> [About this task] Only the pictures stay out; please return all the entries below exactly as written.
[Opening Source records section]
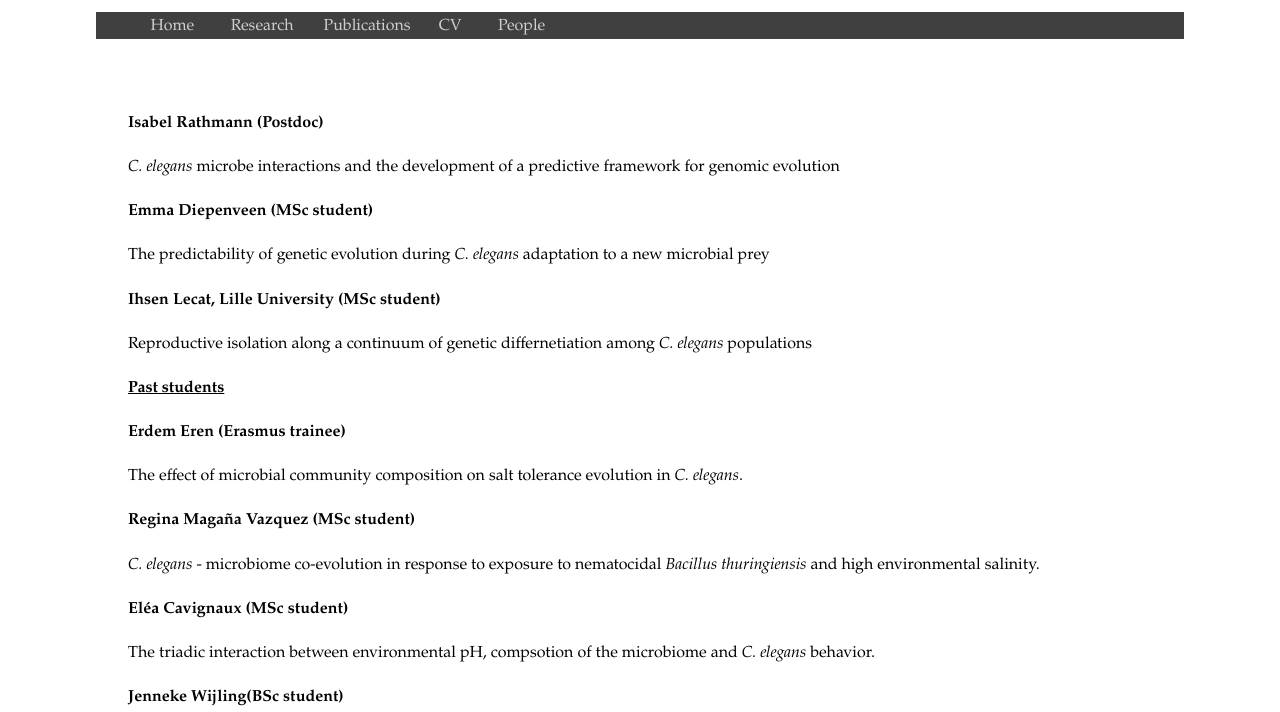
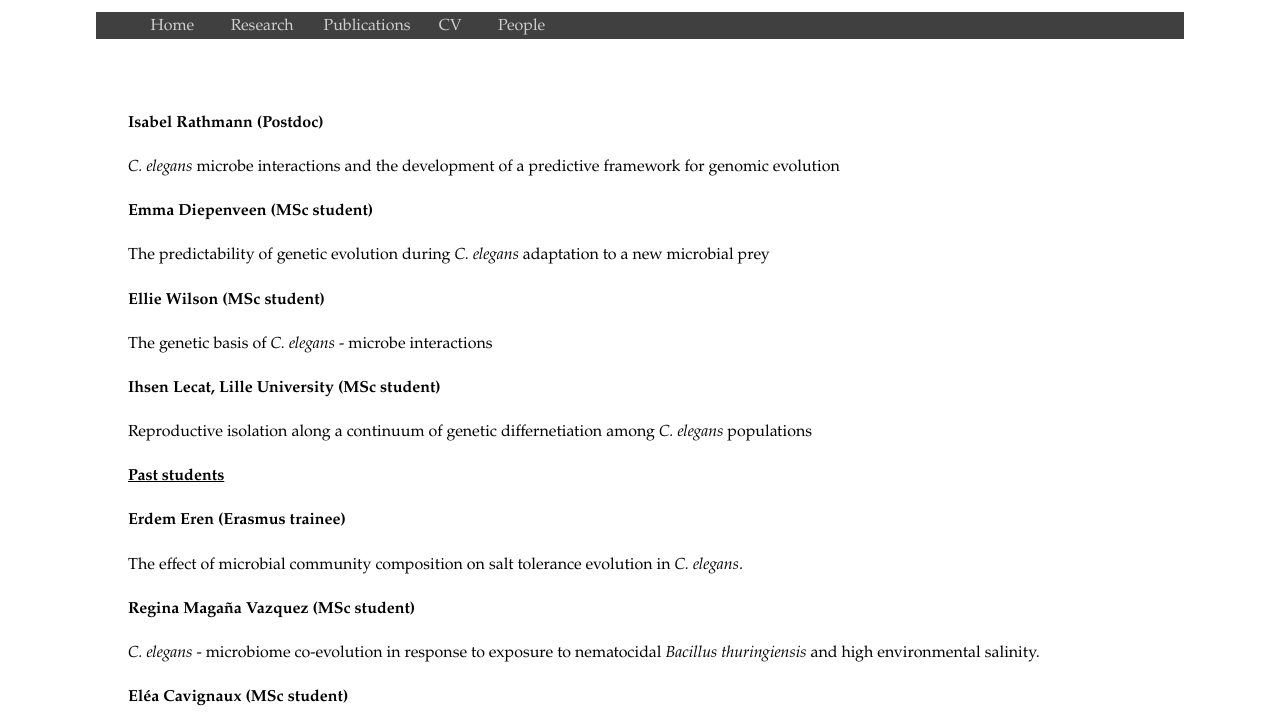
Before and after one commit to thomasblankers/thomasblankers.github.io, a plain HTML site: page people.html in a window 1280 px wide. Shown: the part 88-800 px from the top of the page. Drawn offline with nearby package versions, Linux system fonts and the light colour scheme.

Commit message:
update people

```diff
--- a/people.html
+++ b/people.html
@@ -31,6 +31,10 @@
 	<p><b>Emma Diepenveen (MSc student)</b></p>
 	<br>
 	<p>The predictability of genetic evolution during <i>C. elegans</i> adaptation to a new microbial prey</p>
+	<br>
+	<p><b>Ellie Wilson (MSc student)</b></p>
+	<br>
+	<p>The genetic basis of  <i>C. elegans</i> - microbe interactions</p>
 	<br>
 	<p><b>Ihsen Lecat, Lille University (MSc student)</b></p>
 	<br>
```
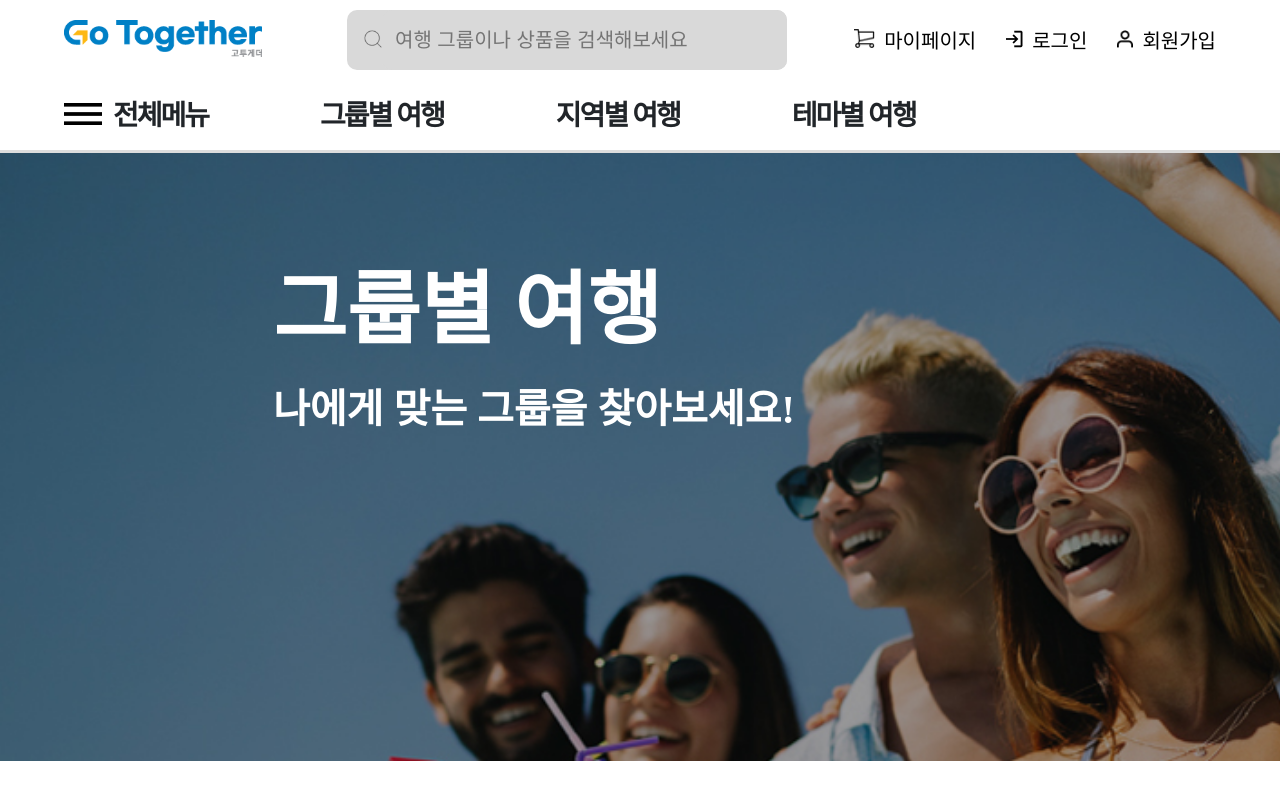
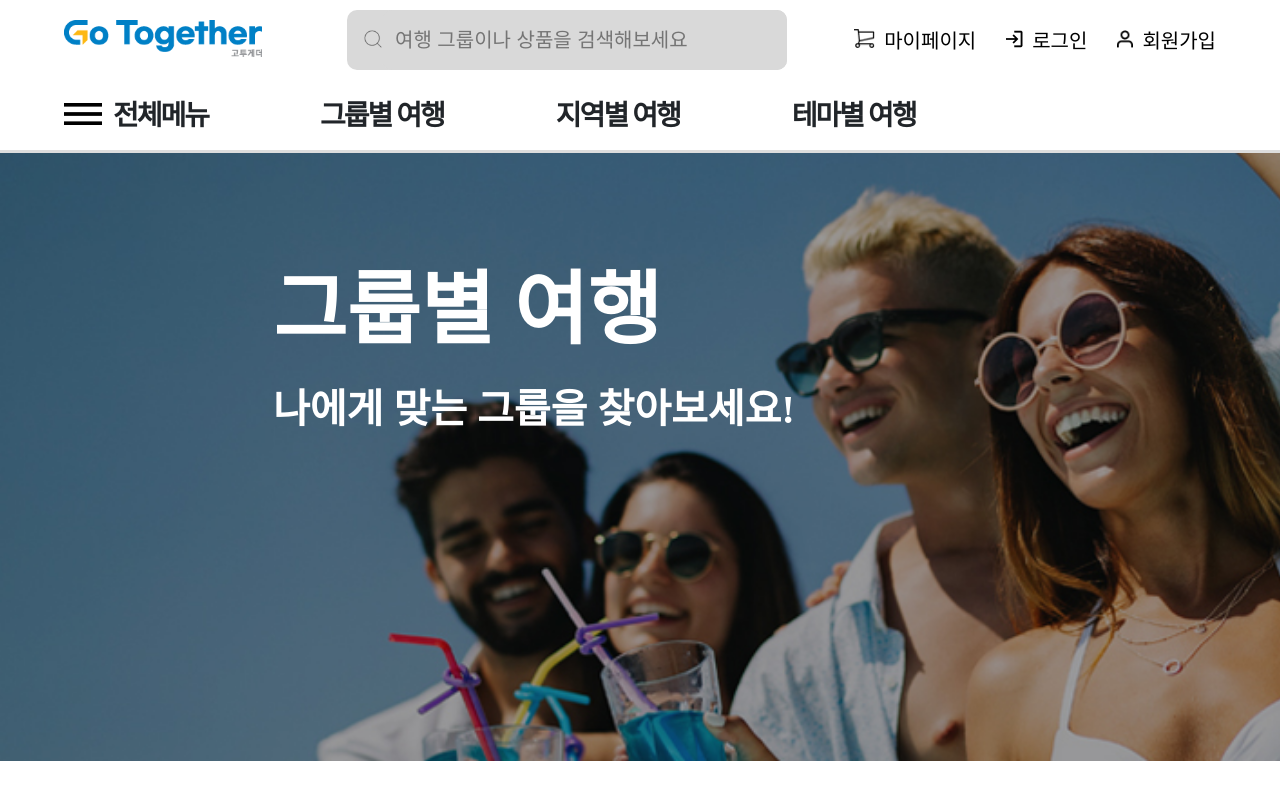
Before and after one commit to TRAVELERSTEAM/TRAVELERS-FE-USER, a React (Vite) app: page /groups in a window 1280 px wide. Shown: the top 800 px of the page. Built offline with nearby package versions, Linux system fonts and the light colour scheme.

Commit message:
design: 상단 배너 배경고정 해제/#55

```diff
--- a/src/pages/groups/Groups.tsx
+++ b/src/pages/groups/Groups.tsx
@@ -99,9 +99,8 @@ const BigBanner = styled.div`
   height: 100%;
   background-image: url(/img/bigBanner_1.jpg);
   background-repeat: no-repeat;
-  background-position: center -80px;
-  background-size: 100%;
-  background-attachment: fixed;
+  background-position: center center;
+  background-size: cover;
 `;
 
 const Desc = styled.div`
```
[Closing Source records section]
> [Result for this exercise]
Before and after one commit to thomasblankers/thomasblankers.github.io, a plain HTML site: page people.html in a window 1280 px wide. Shown: the part 88-800 px from the top of the page. Drawn offline with nearby package versions, Linux system fonts and the light colour scheme.

Commit message:
update people

```diff
--- a/people.html
+++ b/people.html
@@ -31,6 +31,10 @@
 	<p><b>Emma Diepenveen (MSc student)</b></p>
 	<br>
 	<p>The predictability of genetic evolution during <i>C. elegans</i> adaptation to a new microbial prey</p>
+	<br>
+	<p><b>Ellie Wilson (MSc student)</b></p>
+	<br>
+	<p>The genetic basis of  <i>C. elegans</i> - microbe interactions</p>
 	<br>
 	<p><b>Ihsen Lecat, Lille University (MSc student)</b></p>
 	<br>
```
Before and after one commit to TRAVELERSTEAM/TRAVELERS-FE-USER, a React (Vite) app: page /groups in a window 1280 px wide. Shown: the top 800 px of the page. Built offline with nearby package versions, Linux system fonts and the light colour scheme.

Commit message:
design: 상단 배너 배경고정 해제/#55

```diff
--- a/src/pages/groups/Groups.tsx
+++ b/src/pages/groups/Groups.tsx
@@ -99,9 +99,8 @@ const BigBanner = styled.div`
   height: 100%;
   background-image: url(/img/bigBanner_1.jpg);
   background-repeat: no-repeat;
-  background-position: center -80px;
-  background-size: 100%;
-  background-attachment: fixed;
+  background-position: center center;
+  background-size: cover;
 `;
 
 const Desc = styled.div`
```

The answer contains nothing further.